I think it’s important this Memorial Day, in the face of public debate about the appeal of Don’t Ask, Don’t Tell, to take a moment to remember the gay and lesbian soldiers that have given their life for their country.
We’ll never know exactly how many, because military regulations have required them to hide their personal lives from the eyes of colleagues and superiors. Their partners didn’t greet them when they returned on leave, they didn’t take part in military family homecoming celebrations, and chances are, they didn’t have public funerals when they fell in battle – because their immediate families couldn’t be there.
The ones who committed suicide in, or after, service did so without the ability to access chaplain services or psychiatric care in any meaningful way.
Take an additional moment of silence today to remember the 13,000 living men and women whose careers and lives have been destroyed by DADT.
In the years that we’ve discharged these servicemembers, we’ve progressively expanded the boundaries of who the military will accept, to include people with criminal backgrounds, including a history of violent crimes, and people with mental health issues. This is, in part, to fill the gap left by the dismissal of 13,000 qualified soldiers.

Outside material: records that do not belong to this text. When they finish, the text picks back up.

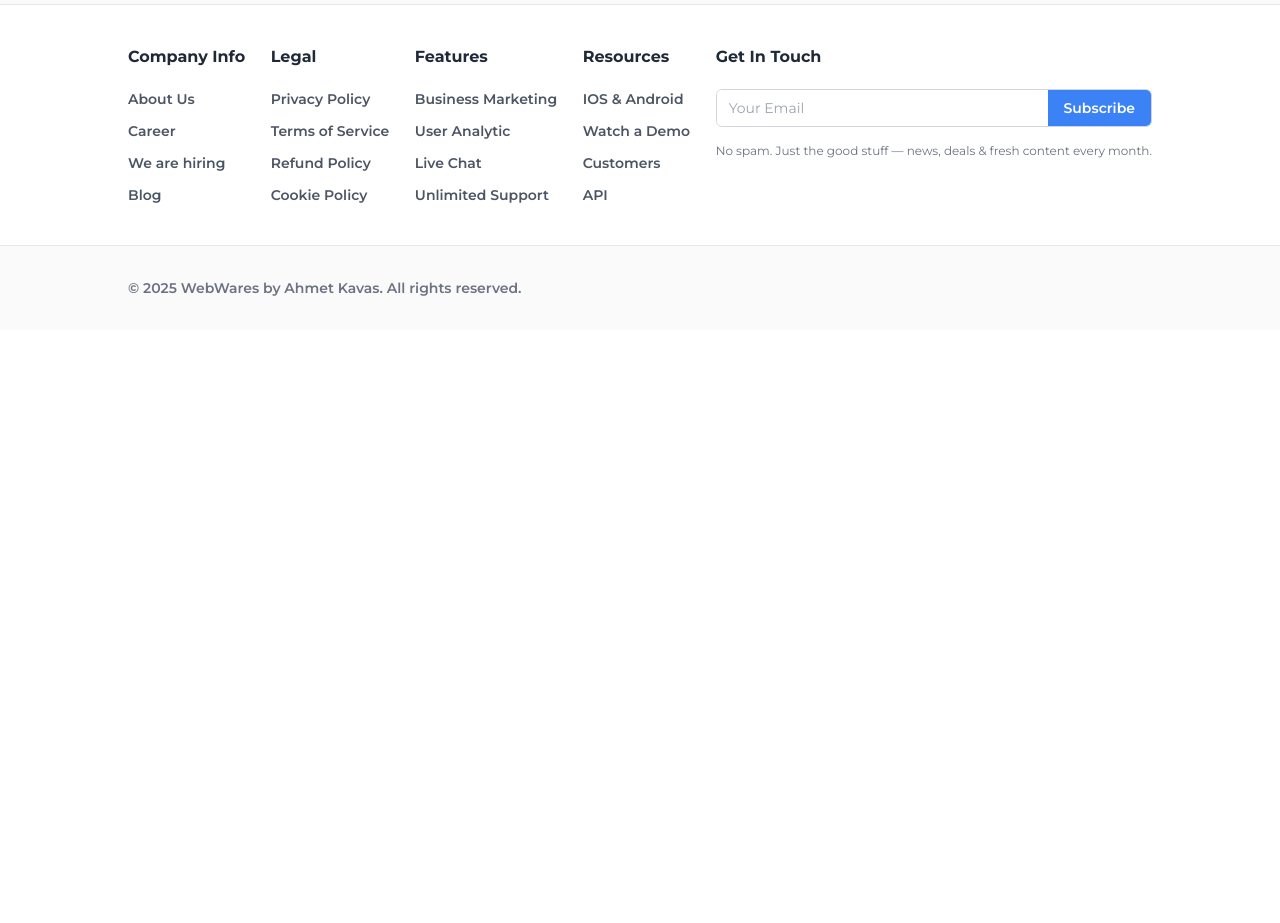
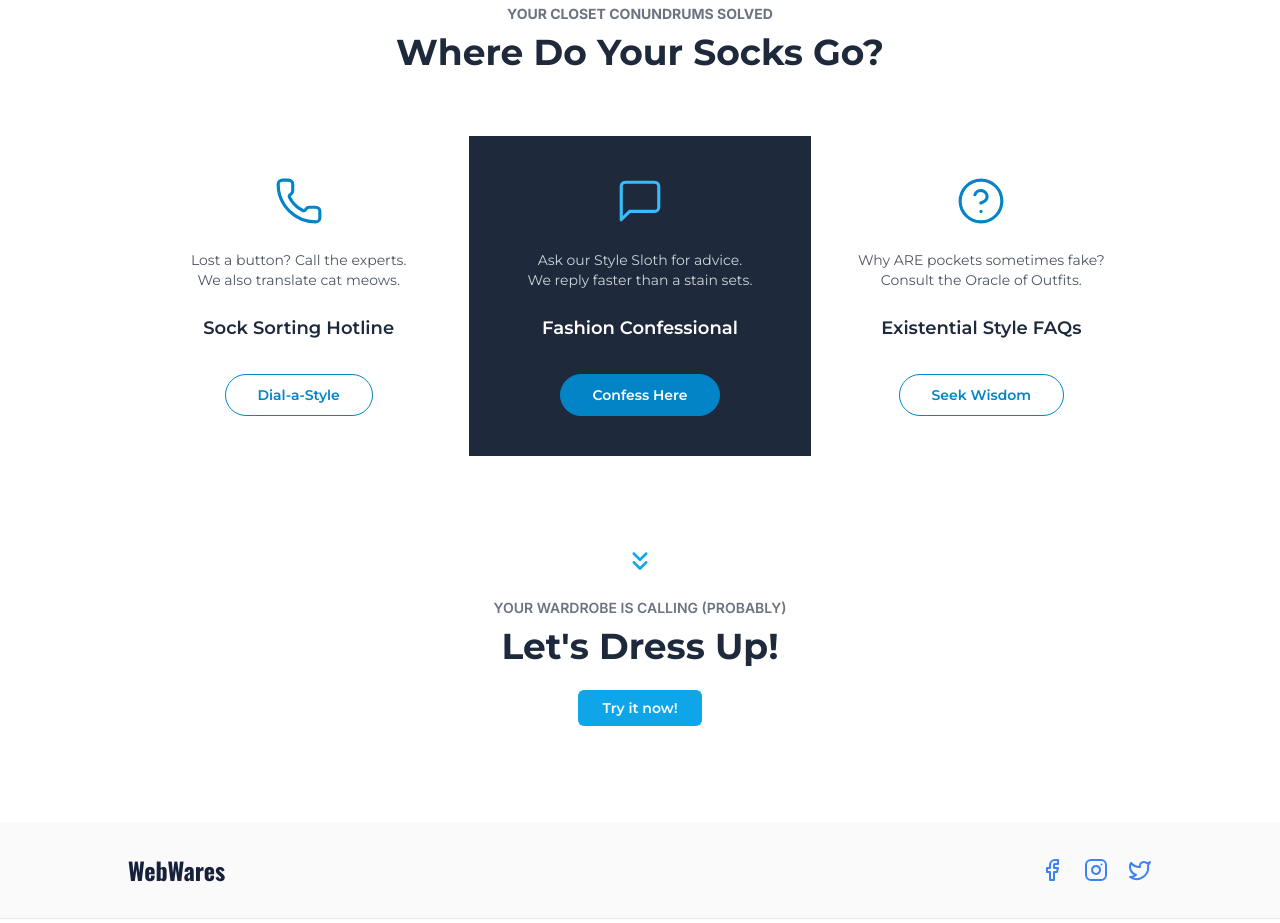
Before and after one commit to ahmetkvs/webwares, a React (Vite) app: page /contact in a window 1280 px wide. Shown: the part 560-1483 px from the top of the page. Before the commit the page ends 890 px from the top, so only its background shows below. Built offline with nearby package versions, Linux system fonts and the light colour scheme.

Commit message:
feat: Created customer support section and finished contact page (statically) (#9)

```diff
--- /dev/null
+++ b/src/components/contactSections/CustomerSupportSection.jsx
@@ -0,0 +1,81 @@
+import { Phone, MessageSquare, HelpCircle, ChevronsDown } from "lucide-react"; // Swapped icons for better fit
+import DefaultButton from "../buttons/DefaultButton";
+
+function CustomerSupportSection() {
+  return (
+    <section className="w-full my-16 lg:my-24">
+      <div className="w-11/12 md:w-10/12 lg:w-4/5 mx-auto">
+        <div className="text-slate-800 font-bold flex flex-col items-center justify-center text-center mb-12 lg:mb-16">
+          <p className="font-inter text-sm mb-2 text-gray-500">
+            YOUR CLOSET CONUNDRUMS SOLVED
+          </p>
+          <h2 className="text-3xl md:text-4xl">Where Do Your Socks Go?</h2>{" "}
+        </div>
+        <div className="w-full flex flex-col lg:flex-row gap-y-4">
+          <div className="w-full lg:w-1/3 flex flex-col justify-start items-center text-center p-8 md:p-10 gap-4">
+            <Phone size={50} className="text-sky-600 mb-2" strokeWidth={1.5} />
+            <div className="text-sm text-gray-600 min-h-[40px]">
+              <p>Lost a button? Call the experts.</p>
+              <p>We also translate cat meows.</p>
+            </div>
+            <p className="font-semibold text-lg mt-2 text-slate-800">
+              Sock Sorting Hotline
+            </p>
+            <button className="mt-4 text-sky-600 border border-sky-600 py-2.5 px-8 rounded-3xl hover:bg-sky-600 hover:text-white transition-colors duration-200 font-semibold text-sm">
+              Dial-a-Style
+            </button>
+          </div>
+          <div className="w-full lg:w-1/3 flex flex-col justify-start items-center text-center p-8 md:p-10 gap-4 bg-slate-800 text-white">
+            <MessageSquare
+              size={50}
+              className="text-sky-400 mb-2"
+              strokeWidth={1.5}
+            />
+            <div className="text-sm text-gray-300 min-h-[40px]">
+              <p>Ask our Style Sloth for advice.</p>
+              <p>We reply faster than a stain sets.</p>
+            </div>
+            <p className="font-semibold text-lg mt-2 text-white">
+              Fashion Confessional
+            </p>
+            <button className="mt-4 text-white bg-sky-600 border border-sky-600 py-2.5 px-8 rounded-3xl hover:bg-sky-700 transition-colors duration-200 font-semibold text-sm">
+              Confess Here
+            </button>
+          </div>
+          <div className="w-full lg:w-1/3 flex flex-col justify-start items-center text-center p-8 md:p-10 gap-4">
+            <HelpCircle
+              size={50}
+              className="text-sky-600 mb-2"
+              strokeWidth={1.5}
+            />
+            <div className="text-sm text-gray-600 min-h-[40px]">
+              <p>Why ARE pockets sometimes fake?</p>
+              <p>Consult the Oracle of Outfits.</p>
+            </div>
+            <p className="font-semibold text-lg mt-2 text-slate-800">
+              Existential Style FAQs
+            </p>
+            <button className="mt-4 text-sky-600 border border-sky-600 py-2.5 px-8 rounded-3xl hover:bg-sky-600 hover:text-white transition-colors duration-200 font-semibold text-sm">
+              Seek Wisdom
+            </button>
+          </div>
+        </div>
+        <div className="mt-16 lg:mt-24 flex flex-col items-center text-center text-slate-800">
+          <ChevronsDown
+            size={30}
+            className="text-sky-500 mb-4 animate-bounce"
+          />
+          <p className="font-inter text-sm mb-2 text-gray-500 font-semibold">
+            YOUR WARDROBE IS CALLING (PROBABLY)
+          </p>
+          <h3 className="text-3xl md:text-4xl font-bold mb-6">
+            Let's Dress Up!
+          </h3>
+          <DefaultButton>Try it now!</DefaultButton>
+        </div>
+      </div>
+    </section>
+  );
+}
+
+export default CustomerSupportSection;
--- a/src/pages/ContactPage.jsx
+++ b/src/pages/ContactPage.jsx
@@ -1,9 +1,11 @@
 import ContactHeroSection from "../components/contactSections/ContactHeroSection";
+import CustomerSupportSection from "../components/contactSections/CustomerSupportSection";
 
 function ContactPage() {
   return (
     <>
       <ContactHeroSection />
+      <CustomerSupportSection />
     </>
   );
 }
```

Obama made the campaign promise to repeal DADT and the time has come to carry it though.